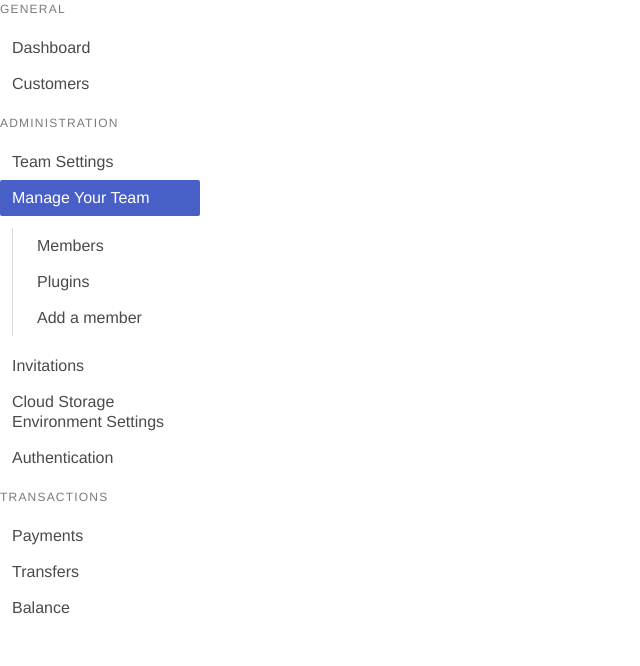
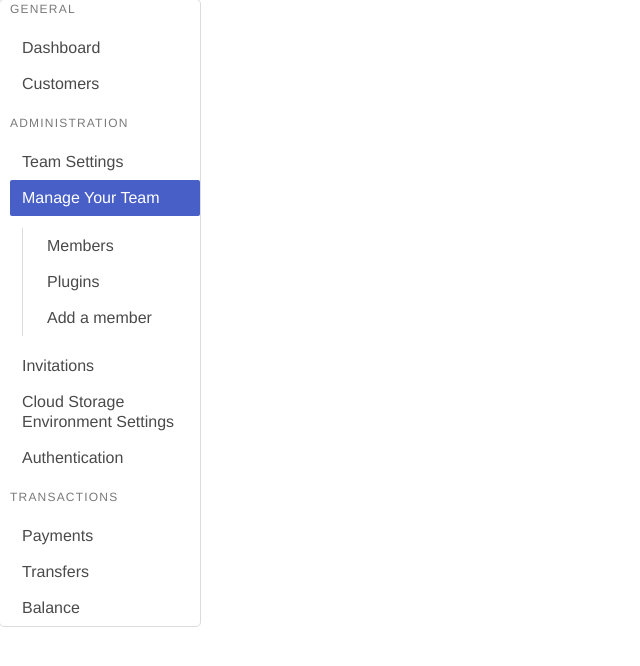
Before and after one commit to skatos-ux/Loaner, a Vue app: page /dashboard in a window 1280 px wide. Shown: the top 666 px of the page, without its empty margins (0-640 px from the left). Built offline with nearby package versions, Linux system fonts and the light colour scheme.

Commit message:
design: CartComponent

```diff
--- a/src/components/components/CartComponent.vue
+++ b/src/components/components/CartComponent.vue
@@ -1,5 +1,5 @@
 <template>
-  <div class="cart has-text-left">
+  <section class="dashboard__cart section--1 has-text-left">
     <aside class="menu">
       <p class="menu-label">
         General
@@ -34,7 +34,7 @@
         <li><a>Balance</a></li>
       </ul>
     </aside>
-  </div>
+  </section>
 </template>
 
 <script lang="ts">
@@ -47,9 +47,12 @@ export default class CartComponent extends Vue {
 </script>
 
 <style scoped lang="scss">
-  .cart {
+@import "../../scss/globals";
+  .dashboard__cart {
     position: relative;
     max-width: 200px;
     min-width: 100px;
+    height: 100%;
+    padding-left: 10px;
   }
 </style>
```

PROBLEM STATEMENT
Go through the listing above and quote it exactly, apart from its images.

WRITTEN REPLY
Before and after one commit to skatos-ux/Loaner, a Vue app: page /dashboard in a window 1280 px wide. Shown: the top 666 px of the page, without its empty margins (0-640 px from the left). Built offline with nearby package versions, Linux system fonts and the light colour scheme.

Commit message:
design: CartComponent

```diff
--- a/src/components/components/CartComponent.vue
+++ b/src/components/components/CartComponent.vue
@@ -1,5 +1,5 @@
 <template>
-  <div class="cart has-text-left">
+  <section class="dashboard__cart section--1 has-text-left">
     <aside class="menu">
       <p class="menu-label">
         General
@@ -34,7 +34,7 @@
         <li><a>Balance</a></li>
       </ul>
     </aside>
-  </div>
+  </section>
 </template>
 
 <script lang="ts">
@@ -47,9 +47,12 @@ export default class CartComponent extends Vue {
 </script>
 
 <style scoped lang="scss">
-  .cart {
+@import "../../scss/globals";
+  .dashboard__cart {
     position: relative;
     max-width: 200px;
     min-width: 100px;
+    height: 100%;
+    padding-left: 10px;
   }
 </style>
```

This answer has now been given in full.